Second Amendment deters illegitimate power
By John Watson
James Peca’s version of the purpose of the Second Amendment is wrong (“Save lives, ban assault weapons,” Jan. 15).
Based on my research and many of the quotes from our founding fathers themselves, the purpose of the Second Amendment is not for defense against savages or invasion, nor an uprising of slaves. It is clear that the founding fathers believed the greatest threat to the United States was the potential for the federal government to become corrupt and tyrannize those who elected those officials.
The Second Amendment of the Constitution says, “A well regulated militia, being necessary to the security of a free state, the right of the people to keep and bear arms, shall not be infringed.”
Notice the three words, regulated, militia and free. Webster’s defines regulate as “to control, direct or govern according to a rule, principle or system.” Militia is defined as “in the U.S., all able-bodied male citizens between 18 and 45 years old who are not already members of the regular armed forces, National Guard or armed forces reserve.” Free is defined as “not under the control of some other person or arbitrary power; able to act or think without compulsion or arbitrary restriction; having liberty; independent.”

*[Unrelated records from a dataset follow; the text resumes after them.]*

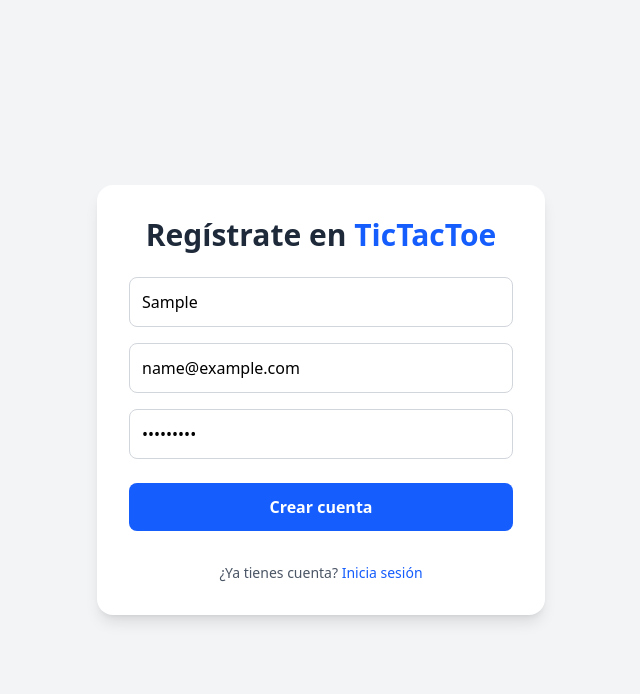
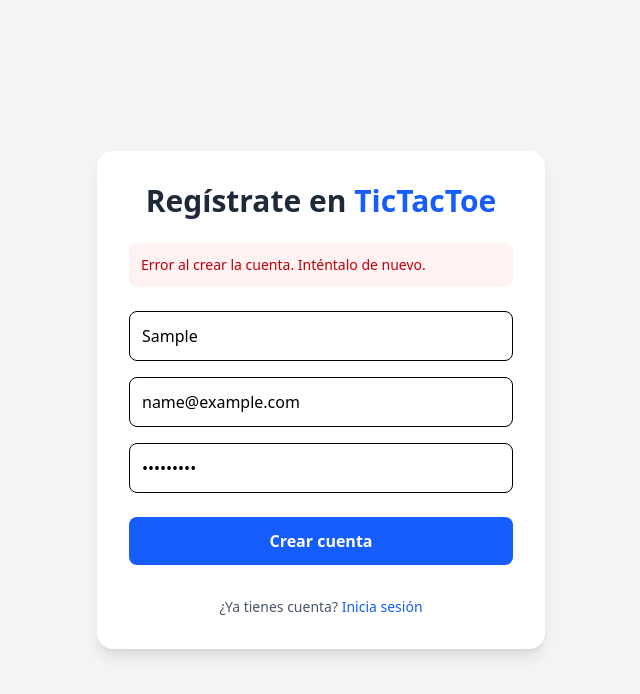
Before and after one commit to AlejandroGuerraJimenez/TicTacToe-Frontend, an Angular app in the folder tictactoe/: page /register in a window 1280 px wide. Both pictures are taken after typing "Sample", "name@example.com", "Sample123" into the empty fields and a click on the button "Crear cuenta". Shown: the top 694 px of the page, without its empty margins (319-959 px from the left). Built offline with nearby package versions, Linux system fonts and the light colour scheme; no server answers.

Commit message:
Improved register and login validations

```diff
--- a/tictactoe/src/app/components/login/login.html
+++ b/tictactoe/src/app/components/login/login.html
@@ -9,31 +9,44 @@
         Inicia sesión en <span class="text-blue-600">TicTacToe</span>
       </h2>
 
+      <div *ngIf="error" class="p-3 rounded-lg bg-red-50 text-red-700 text-sm" role="alert">
+        {{ error }}
+      </div>
       <div class="flex flex-col gap-4">
+        <div>
           <input
             type="email"
             placeholder="Correo electrónico"
-          class="border border-gray-300 rounded-lg p-3 focus:outline-none focus:ring-2 focus:ring-blue-400"
+            class="w-full border rounded-lg p-3 focus:outline-none focus:ring-2 focus:ring-blue-400"
+            [class.border-gray-300]="!emailError"
+            [class.border-red-500]="emailError"
             [(ngModel)]="email"
             name="email"
             required
           />
-
+          <p *ngIf="emailError" class="mt-1 text-sm text-red-600">{{ emailError }}</p>
+        </div>
+        <div>
           <input
             type="password"
             placeholder="Contraseña"
-          class="border border-gray-300 rounded-lg p-3 focus:outline-none focus:ring-2 focus:ring-blue-400"
+            class="w-full border rounded-lg p-3 focus:outline-none focus:ring-2 focus:ring-blue-400"
+            [class.border-gray-300]="!passwordError"
+            [class.border-red-500]="passwordError"
             [(ngModel)]="password"
             name="password"
             required
           />
+          <p *ngIf="passwordError" class="mt-1 text-sm text-red-600">{{ passwordError }}</p>
+        </div>
       </div>
 
       <button
         type="submit"
-        class="w-full bg-blue-600 hover:bg-blue-700 text-white font-semibold py-3 rounded-lg transition duration-200 ease-in-out transform hover:scale-105"
+        [disabled]="loading"
+        class="w-full bg-blue-600 hover:bg-blue-700 text-white font-semibold py-3 rounded-lg transition duration-200 ease-in-out disabled:opacity-60 disabled:cursor-not-allowed disabled:hover:scale-100"
       >
-        Iniciar sesión
+        {{ loading ? 'Iniciando sesión...' : 'Iniciar sesión' }}
       </button>
 
       <p class="text-center text-sm text-gray-600 mt-2">
--- a/tictactoe/src/app/components/login/login.ts
+++ b/tictactoe/src/app/components/login/login.ts
@@ -1,29 +1,63 @@
-import { Component, inject } from '@angular/core';
+import { Component, inject, ChangeDetectorRef } from '@angular/core';
+import { CommonModule } from '@angular/common';
 import { FormsModule } from '@angular/forms';
 import { Router, RouterModule } from '@angular/router';
+import { finalize } from 'rxjs';
 import { AuthService } from '../../services/auth.service';
 
 @Component({
   selector: 'app-login',
-  imports: [FormsModule, RouterModule],
+  imports: [CommonModule, FormsModule, RouterModule],
   templateUrl: './login.html',
 })
 export class LoginComponent {
   private authService = inject(AuthService);
   private router = inject(Router);
+  private cdr = inject(ChangeDetectorRef);
 
-  email: string = '';
-  password: string = '';
+  email = '';
+  password = '';
+  error = '';
+  emailError = '';
+  passwordError = '';
+  loading = false;
+
+  private static readonly EMAIL_REGEX = /^[^\s@]+@[^\s@]+\.[^\s@]+$/;
+
+  private validate(): boolean {
+    this.error = '';
+    this.emailError = '';
+    this.passwordError = '';
+    const emailTrim = this.email.trim();
+    const hasEmail = !!emailTrim;
+    const hasPassword = !!this.password;
+
+    if (!hasEmail) this.emailError = 'El correo electrónico es obligatorio';
+    else if (!LoginComponent.EMAIL_REGEX.test(emailTrim)) this.emailError = 'Introduce un correo electrónico válido';
+    if (!hasPassword) this.passwordError = 'La contraseña es obligatoria';
+
+    const firstError = this.emailError || this.passwordError;
+    if (firstError) this.error = firstError;
+    return !firstError;
+  }
 
   onLogin() {
-    const credentials = {
-      email: this.email,
-      password: this.password,
-    };
+    if (!this.validate()) return;
+    this.error = '';
+    this.loading = true;
+    const credentials = { email: this.email.trim(), password: this.password };
 
-    this.authService.login(credentials).subscribe({
+    this.authService.login(credentials).pipe(
+      finalize(() => {
+        this.loading = false;
+        this.cdr.detectChanges();
+      }),
+    ).subscribe({
       next: () => this.router.navigate(['/home']),
-      error: (error) => console.error('Error al iniciar sesión:', error),
+      error: (err) => {
+        this.error = err.error?.error ?? 'Error al iniciar sesión. Comprueba tu conexión.';
+        this.cdr.detectChanges();
+      },
     });
   }
 }
--- a/tictactoe/src/app/components/register/register.html
+++ b/tictactoe/src/app/components/register/register.html
@@ -10,40 +10,57 @@
         Regístrate en <span class="text-blue-600">TicTacToe</span>
       </h2>
 
+      <div *ngIf="error" class="p-3 rounded-lg bg-red-50 text-red-700 text-sm" role="alert">
+        {{ error }}
+      </div>
       <div class="flex flex-col gap-4">
+        <div>
           <input
             type="text"
             placeholder="Nombre de usuario"
-          class="border border-gray-300 rounded-lg p-3 focus:outline-none focus:ring-2 focus:ring-blue-400"
+            class="w-full border rounded-lg p-3 focus:outline-none focus:ring-2 focus:ring-blue-400"
+            [class.border-gray-300]="!usernameError"
+            [class.border-red-500]="usernameError"
             [(ngModel)]="username"
             name="username"
             required
           />
-
+          <p *ngIf="usernameError" class="mt-1 text-sm text-red-600">{{ usernameError }}</p>
+        </div>
+        <div>
           <input
             type="email"
             placeholder="Correo electrónico"
-          class="border border-gray-300 rounded-lg p-3 focus:outline-none focus:ring-2 focus:ring-blue-400"
+            class="w-full border rounded-lg p-3 focus:outline-none focus:ring-2 focus:ring-blue-400"
+            [class.border-gray-300]="!emailError"
+            [class.border-red-500]="emailError"
             [(ngModel)]="email"
             name="email"
             required
           />
-
+          <p *ngIf="emailError" class="mt-1 text-sm text-red-600">{{ emailError }}</p>
+        </div>
+        <div>
           <input
             type="password"
             placeholder="Contraseña"
-          class="border border-gray-300 rounded-lg p-3 focus:outline-none focus:ring-2 focus:ring-blue-400"
+            class="w-full border rounded-lg p-3 focus:outline-none focus:ring-2 focus:ring-blue-400"
+            [class.border-gray-300]="!passwordError"
+            [class.border-red-500]="passwordError"
             [(ngModel)]="password"
             name="password"
             required
           />
+          <p *ngIf="passwordError" class="mt-1 text-sm text-red-600">{{ passwordError }}</p>
+        </div>
       </div>
 
       <button
         type="submit"
-        class="w-full bg-blue-600 hover:bg-blue-700 text-white font-semibold py-3 rounded-lg transition duration-200 ease-in-out transform hover:scale-105"
+        [disabled]="loading"
+        class="w-full bg-blue-600 hover:bg-blue-700 text-white font-semibold py-3 rounded-lg transition duration-200 ease-in-out disabled:opacity-60 disabled:cursor-not-allowed disabled:hover:scale-100"
       >
-        Crear cuenta
+        {{ loading ? 'Creando cuenta...' : 'Crear cuenta' }}
       </button>
 
       <p class="text-center text-sm text-gray-600 mt-2">
--- a/tictactoe/src/app/components/register/register.ts
+++ b/tictactoe/src/app/components/register/register.ts
@@ -1,35 +1,74 @@
-import { Component, inject } from '@angular/core';
+import { Component, inject, ChangeDetectorRef } from '@angular/core';
+import { CommonModule } from '@angular/common';
 import { FormsModule } from '@angular/forms';
-import { RouterModule } from '@angular/router';
+import { Router, RouterModule } from '@angular/router';
+import { finalize } from 'rxjs';
 import { AuthService } from '../../services/auth.service';
 
 @Component({
   selector: 'app-register',
-  imports: [FormsModule, RouterModule],
+  imports: [CommonModule, FormsModule, RouterModule],
   templateUrl: './register.html',
 })
 export class RegisterComponent {
+  private authService = inject(AuthService);
+  private router = inject(Router);
+  private cdr = inject(ChangeDetectorRef);
 
-  private authService = inject(AuthService);
+  username = '';
+  email = '';
+  password = '';
+  error = '';
+  usernameError = '';
+  emailError = '';
+  passwordError = '';
+  loading = false;
 
-  username: string = '';
-  email: string = '';
-  password: string = '';
+  private static readonly EMAIL_REGEX = /^[^\s@]+@[^\s@]+\.[^\s@]+$/;
+  private static readonly MIN_USERNAME = 4;
+  private static readonly MIN_PASSWORD = 6;
+
+  private validate(): boolean {
+    this.error = '';
+    this.usernameError = '';
+    this.emailError = '';
+    this.passwordError = '';
+    const usernameTrim = this.username.trim();
+    const emailTrim = this.email.trim();
+
+    if (!usernameTrim) this.usernameError = 'El nombre de usuario es obligatorio';
+    else if (usernameTrim.length < RegisterComponent.MIN_USERNAME) this.usernameError = `Mínimo ${RegisterComponent.MIN_USERNAME} caracteres`;
+    if (!emailTrim) this.emailError = 'El correo electrónico es obligatorio';
+    else if (!RegisterComponent.EMAIL_REGEX.test(emailTrim)) this.emailError = 'Introduce un correo electrónico válido';
+    if (!this.password) this.passwordError = 'La contraseña es obligatoria';
+    else if (this.password.length < RegisterComponent.MIN_PASSWORD) this.passwordError = `Mínimo ${RegisterComponent.MIN_PASSWORD} caracteres`;
+
+    const firstError = this.usernameError || this.emailError || this.passwordError;
+    if (firstError) this.error = firstError;
+    return !firstError;
+  }
 
   onRegister() {
+    if (!this.validate()) return;
+    this.error = '';
+    this.loading = true;
     const userData = {
-      username: this.username,
-      email: this.email,
-      password: this.password
+      username: this.username.trim(),
+      email: this.email.trim(),
+      password: this.password,
     };
 
-    this.authService.register(userData).subscribe({
-      next: (response) => {
-        console.log('Registro exitoso:', response);
+    this.authService.register(userData).pipe(
+      finalize(() => {
+        this.loading = false;
+        this.cdr.detectChanges();
+      }),
+    ).subscribe({
+      next: () => this.router.navigate(['/home']),
+      error: (err) => {
+        this.error = err.error?.error ?? 'Error al crear la cuenta. Inténtalo de nuevo.';
+        this.cdr.detectChanges();
       },
-      error: (error) => {
-        console.error('Error al registrar:', error);
-      }
     });
   }
 }
```
Lines whose indentation alone changed are shown as unchanged.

When I reread the Second Amendment, thinking about those three words, it becomes clear: If the citizens of this nation wish to deter the federal government’s ability to illegitimately grab power, the citizenry must have the means to oppose the government and not cower before some despotic leader or political party.

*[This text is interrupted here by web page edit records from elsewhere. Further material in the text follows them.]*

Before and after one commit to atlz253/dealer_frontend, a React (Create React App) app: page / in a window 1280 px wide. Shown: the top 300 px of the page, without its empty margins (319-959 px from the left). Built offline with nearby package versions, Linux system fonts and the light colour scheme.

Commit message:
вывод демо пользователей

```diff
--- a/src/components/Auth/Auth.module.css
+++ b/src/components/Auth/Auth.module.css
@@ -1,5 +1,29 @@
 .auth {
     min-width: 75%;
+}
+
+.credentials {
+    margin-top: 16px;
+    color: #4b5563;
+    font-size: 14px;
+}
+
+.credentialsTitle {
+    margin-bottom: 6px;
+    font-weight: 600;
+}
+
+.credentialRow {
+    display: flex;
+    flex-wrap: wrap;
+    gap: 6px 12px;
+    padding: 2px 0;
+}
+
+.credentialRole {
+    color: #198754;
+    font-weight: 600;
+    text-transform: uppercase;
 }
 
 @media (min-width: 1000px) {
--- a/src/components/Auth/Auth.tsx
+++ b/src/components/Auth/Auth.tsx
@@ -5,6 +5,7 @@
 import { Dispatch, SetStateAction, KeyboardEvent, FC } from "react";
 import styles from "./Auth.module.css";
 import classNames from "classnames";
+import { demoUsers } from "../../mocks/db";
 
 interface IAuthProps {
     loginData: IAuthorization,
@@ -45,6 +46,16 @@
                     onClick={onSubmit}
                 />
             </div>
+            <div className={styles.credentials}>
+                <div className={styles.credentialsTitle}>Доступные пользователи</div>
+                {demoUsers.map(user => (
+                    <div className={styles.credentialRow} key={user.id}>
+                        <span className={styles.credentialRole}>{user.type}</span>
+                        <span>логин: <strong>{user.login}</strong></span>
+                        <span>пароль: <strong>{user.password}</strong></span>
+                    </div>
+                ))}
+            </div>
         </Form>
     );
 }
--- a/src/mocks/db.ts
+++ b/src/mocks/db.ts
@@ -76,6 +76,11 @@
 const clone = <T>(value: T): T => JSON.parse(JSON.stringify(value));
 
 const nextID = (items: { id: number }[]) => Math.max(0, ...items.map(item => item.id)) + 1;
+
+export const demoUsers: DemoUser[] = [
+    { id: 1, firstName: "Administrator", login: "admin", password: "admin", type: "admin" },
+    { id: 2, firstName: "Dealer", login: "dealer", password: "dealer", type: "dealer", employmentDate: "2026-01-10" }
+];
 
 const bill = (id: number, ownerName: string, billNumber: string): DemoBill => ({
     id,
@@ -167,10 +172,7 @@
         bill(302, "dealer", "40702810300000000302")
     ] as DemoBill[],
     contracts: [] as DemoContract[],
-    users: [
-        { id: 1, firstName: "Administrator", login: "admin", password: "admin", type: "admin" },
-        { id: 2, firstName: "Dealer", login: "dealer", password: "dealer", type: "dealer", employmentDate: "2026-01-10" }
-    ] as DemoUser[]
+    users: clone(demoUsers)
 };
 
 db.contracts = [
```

The founding fathers established the principle that in order to ensure the perpetuity of this nation, individuals must possess sufficient firepower to oppose any army which would be a tool of a tyrannical government.
I find Peca’s line, “In fact, the Second Amendment was added along with the related Militia Acts of 1792 …” to be quite misleading and dismissive of the Bill of Rights as a whole.
To correct the dates, the Bill of Rights was proposed in 1789 and ratified in 1791, a full year before the Militia Acts of 1792 were approved.
I find Peca’s dismissive attitude toward the Bill of Rights disturbing, and I am sure that George Mason would as well. Mason felt so strongly that when a list of limitations to governmental power was not part of the original Constitution, he refused to sign it.
John Watson is a Vietnam veteran from Meherrin. He is retired and a self-proclaimted anti-federalist. His email address is email@example.com.